“I think you’re right, Skip. I think we need to be proactive,” said Board Chair Paul James. “This is a national crisis that they can’t keep the post office open.” He said that with so much communication being done by email these days, it’s no wonder the post office is having problems.
U.S. Senator Al Franken is in support of keeping rural postal services intact, Lamb said. County Commissioner Bruce Martinson said U.S. Senator Amy Klobuchar often brings her family to stay at Bluefin and thought she would be supportive of keeping services at the Tofte Post Office.

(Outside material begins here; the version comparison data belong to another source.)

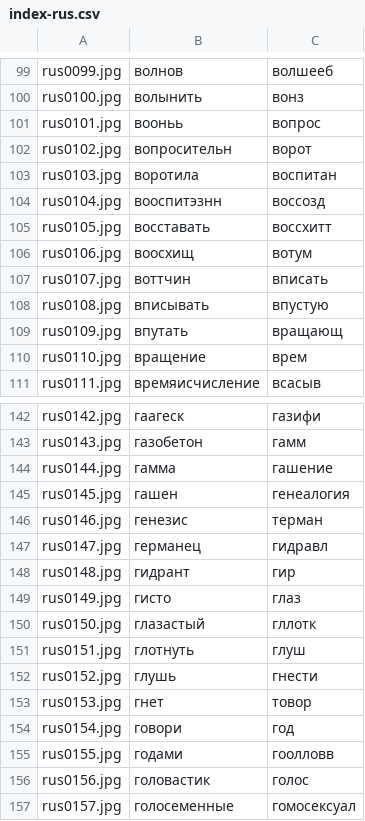
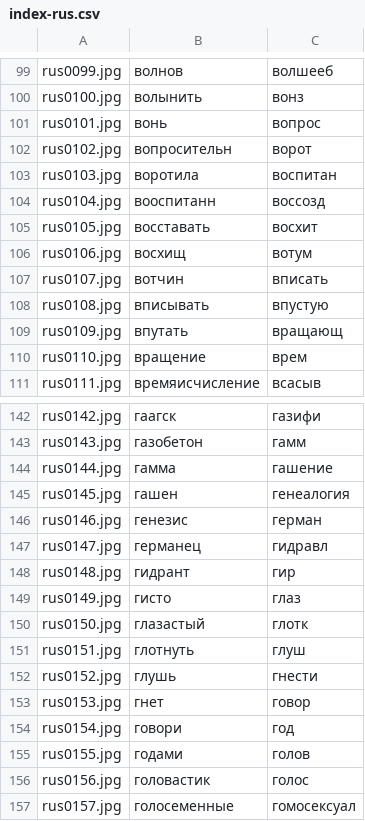
Before and after one commit to balta2ar/srs-toolbelt, a CSV file: yatetradki/uitools/index/index-rus.csv, drawn as a sheet; only a part is shown, gaps mark what is left out; the diff covers the shown part only; the diff names each change by its address in the sheet, - before the commit and + after, or states it on an @@ line.

```diff
--- a/yatetradki/uitools/index/index-rus.csv
+++ b/yatetradki/uitools/index/index-rus.csv
-B101: вооньь
+B101: вонь
-B104: вооспитэзнн
+B104: вооспитанн
-C105: воссхитт
+C105: восхит
-B106: воосхищ
+B106: восхищ
-B107: воттчин
+B107: вотчин
-B142: гаагеск
+B142: гаагск
-C146: терман
+C146: герман
-C150: гллотк
+C150: глотк
-C153: товор
+C153: говор
-C155: гоолловв
+C155: голов
```
Also changed, not shown: 23 edited cells elsewhere in this file.
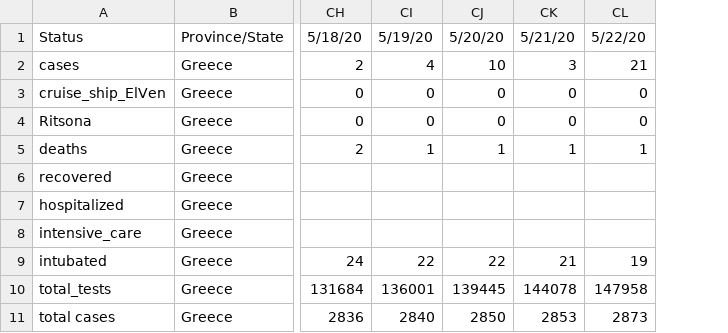
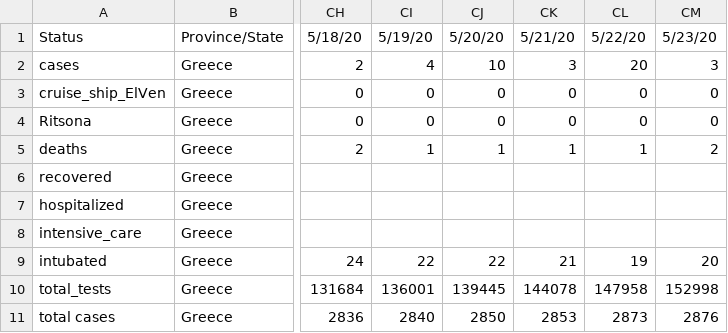
Before and after one commit to Covid-19-Response-Greece/covid19-greece-api, a CSV file: data/greece/iMEdD-Lab/greeceTimeline.csv, drawn as a sheet; only a part is shown, gaps mark what is left out; the diff names each change by its address in the sheet, - before the commit and + after, or states it on an @@ line.

```diff
--- a/data/greece/iMEdD-Lab/greeceTimeline.csv
+++ b/data/greece/iMEdD-Lab/greeceTimeline.csv
+column CM, rows 1-11: 5/23/20 | 3 | 0 | 0 | 2 |  |  |  | 20 | 152998 | 2876
-CL2: 21
+CL2: 20
```
Also changed, not shown: data/greece/iMEdD-Lab/greece.csv, data/greece/iMEdD-Lab/greece_cases.csv, 5 other files.
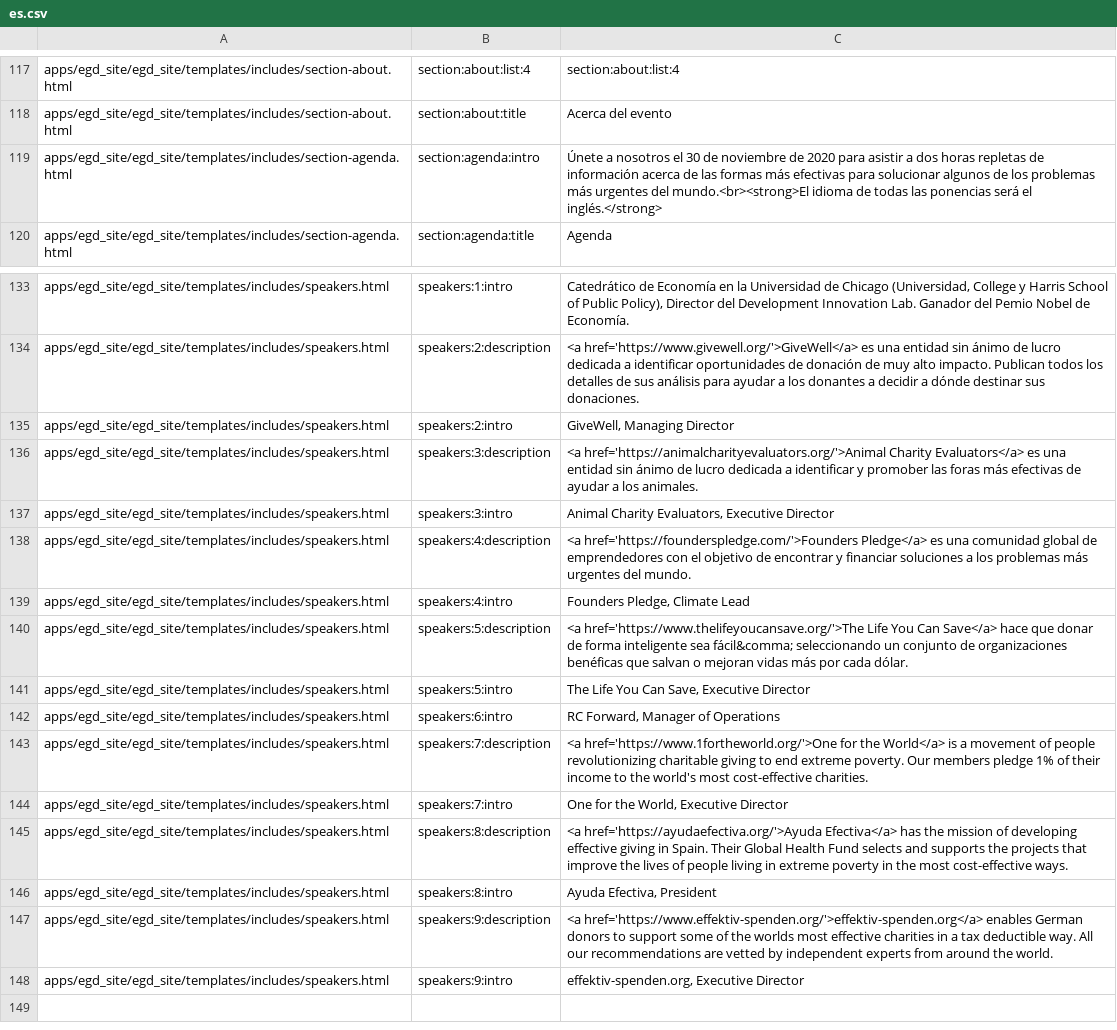
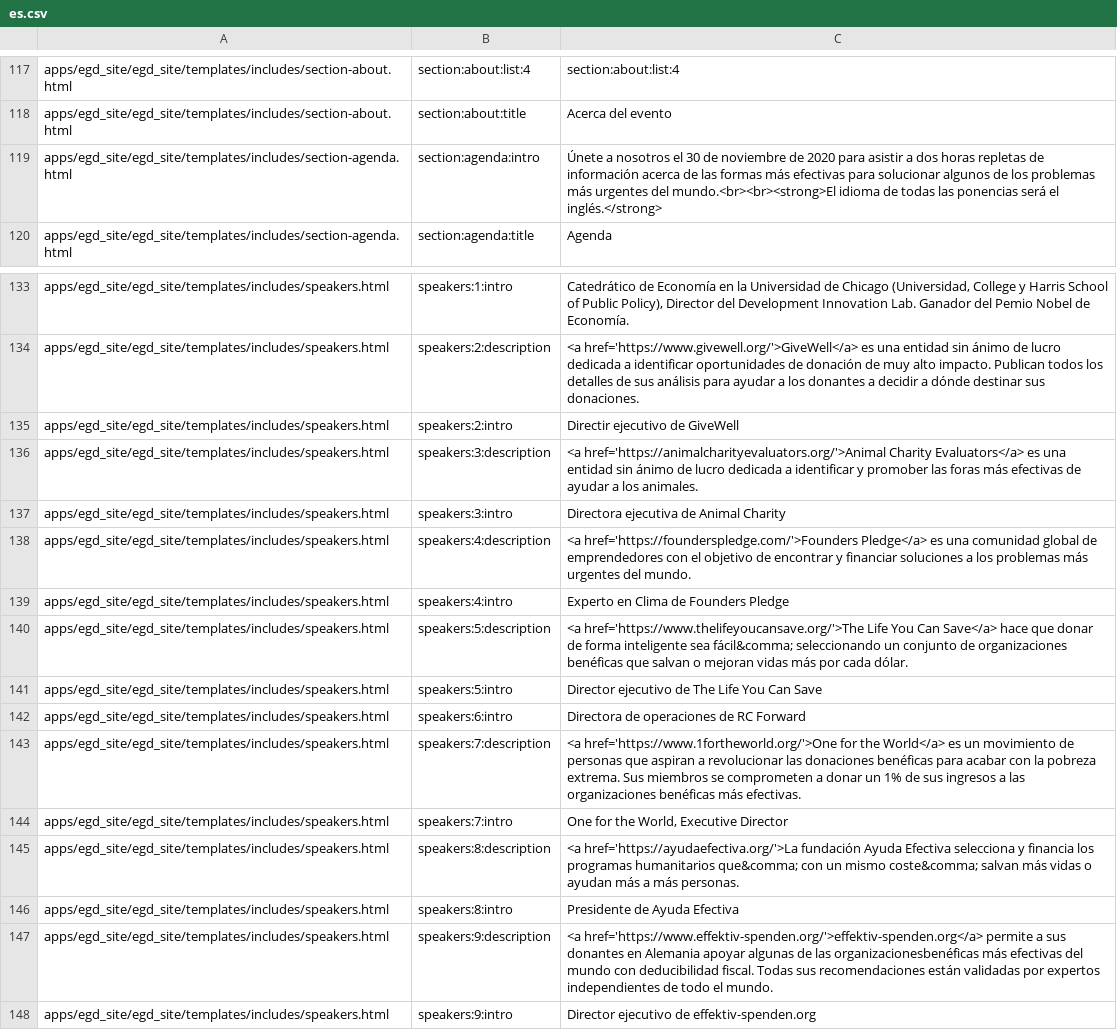
Before and after one commit to Twiek/egd_site, a CSV file: egd_site/translations/es.csv, drawn as a sheet; only a part is shown, gaps mark what is left out; the diff names each change by its address in the sheet, - before the commit and + after, or states it on an @@ line.

Commit message:
more ES translations

```diff
--- a/egd_site/translations/es.csv
+++ b/egd_site/translations/es.csv
-C119: …urgentes del mundo.<br><strong>El idioma de…
+C119: …urgentes del mundo.<br><br><strong>El idioma de…
-C135: GiveWell, Managing Director
+C135: Directir ejecutivo de GiveWell
-C137: Animal Charity Evaluators, Executive Director
+C137: Directora ejecutiva de Animal Charity
-C139: Founders Pledge, Climate Lead
+C139: Experto en Clima de Founders Pledge
-C141: The Life You Can Save, Executive Director
+C141: Director ejecutivo de The Life You Can Save
-C142: RC Forward, Manager of Operations
+C142: Directora de operaciones de RC Forward
-C143: …the World</a> is a movement of people revolutionizing charitable giving to end extreme poverty. Our members pledge 1% of their income to the world's most cost-effective charities.
+C143: …the World</a> es un movimiento de personas que aspiran a revolucionar las donaciones benéficas para acabar con la pobreza extrema. Sus miembros se comprometen a donar un 1% de sus ingresos a las organizaciones benéficas más efectivas.
-C145: <a href='https://ayudaefectiva.org/'>Ayuda Efectiva</a> has the mission of developing effective giving in Spain. Their Global Health Fund selects and supports the projects that improve the lives of people living in extreme poverty in the most cost-effective ways.
+C145: <a href='https://ayudaefectiva.org/'>La fundación Ayuda Efectiva selecciona y financia los programas humanitarios que&comma; con un mismo coste&comma; salvan más vidas o ayudan más a más personas.
-C146: Ayuda Efectiva, President
+C146: Presidente de Ayuda Efectiva
-C147: <a href='https://www.effektiv-spenden.org/'>effektiv-spenden.org</a> enables German donors to support some of the worlds most effective charities in a tax deductible way. All our recommendations are vetted by independent experts from around the world.
+C147: <a href='https://www.effektiv-spenden.org/'>effektiv-spenden.org</a> permite a sus donantes en Alemania apoyar algunas de las organizacionesbenéficas más efectivas del mundo con deducibilidad fiscal. Todas sus recomendaciones están validadas por expertos independientes de todo el mundo.
-C148: effektiv-spenden.org, Executive Director
+C148: Director ejecutivo de effektiv-spenden.org
```
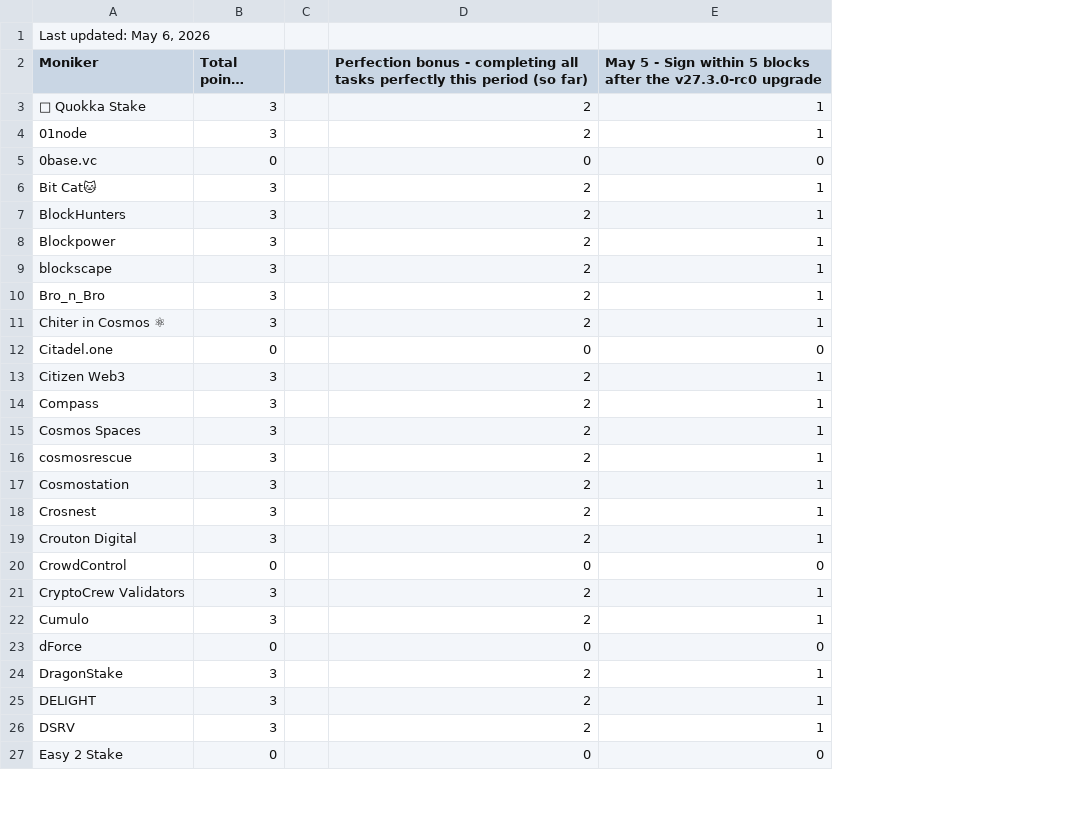
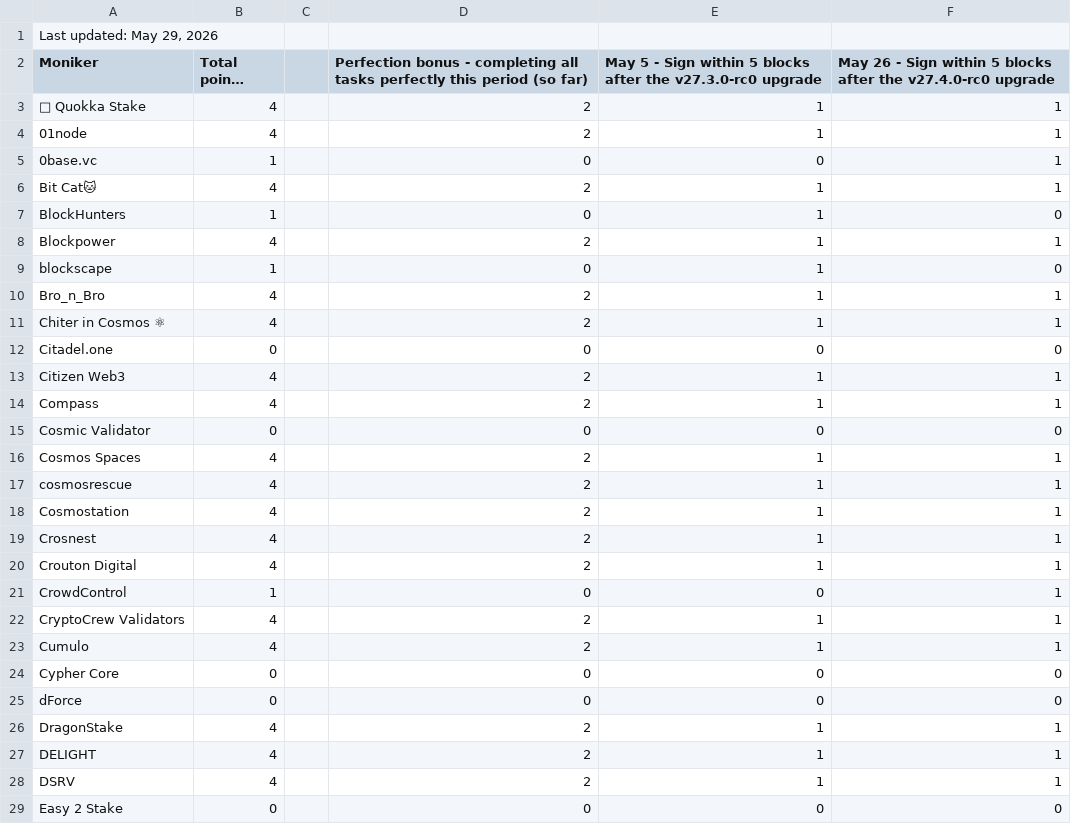
Before and after one commit to hyphacoop/site-for-TIP-data, a CSV file: data/may_2026.csv, drawn as a sheet; only a part is shown; long unchanged cells end in …; addresses are those after the commit; the diff covers the shown part only; the diff names each change by its address in the sheet, - before the commit and + after, or states it on an @@ line.

```diff
--- a/data/may_2026.csv
+++ b/data/may_2026.csv
+column F, rows 2-14: May 26 - Sign within 5 blocks after the v27.4.0-rc0 upgrade | 1 | 1 | 1 | 1 | 0 | 1 | 0 | 1 | 1 | 0 | 1 | 1; rows 16-23: all 1; rows 25-29: 0 | 1 | 1 | 1 | 0
-A1 (Moniker): Last updated: May 6, 2026
+A1 (Moniker): Last updated: May 29, 2026
-B3:B4 (Total points earned): 3
+B3:B4 (Total points earned): 4
-B5 (Total points earned): 0
+B5 (Total points earned): 1
-B6 (Total points earned): 3
+B6 (Total points earned): 4
-B7 (Total points earned): 3
+B7 (Total points earned): 1
-D7: 2
+D7: 0
-B8 (Total points earned): 3
+B8 (Total points earned): 4
-B9 (Total points earned): 3
+B9 (Total points earned): 1
-D9: 2
+D9: 0
-B10:B11 (Total points earned): 3
+B10:B11 (Total points earned): 4
-B13:B14 (Total points earned): 3
+B13:B14 (Total points earned): 4
+row 15: Cosmic Validator | 0 |  | 0 | 0 | 0
-B16:B20 (Total points earned): 3
+B16:B20 (Total points earned): 4
-B21 (Total points earned): 0
+B21 (Total points earned): 1
-B22:B23 (Total points earned): 3
+B22:B23 (Total points earned): 4
+row 24: Cypher Core | 0 |  | 0 | 0 | 0
-B26:B28 (Total points earned): 3
+B26:B28 (Total points earned): 4
```
Also changed, not shown: 4 added rows and 45 edited cells elsewhere in this file, 1 other file.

If Lutsen had to pick between having a post office either in Tofte or Schroeder, and if Schroeder had to pick between having a post office either in Tofte or Lutsen, Supervisor Jim King said, they would probably pick Tofte. “When you’re the center of the universe,” he said, “there are certain obligations that you just have to put up with!”
“Isn’t that Grand Marais?” James said.
Grand Portage Ojibwe elder Billy Blackwell will share his knowledge of local history and co-host the event with Cook County Historical Society Director Carrie McHugh.
(Click here to hear an interview with Billy Blackwell and Carrie McHugh.)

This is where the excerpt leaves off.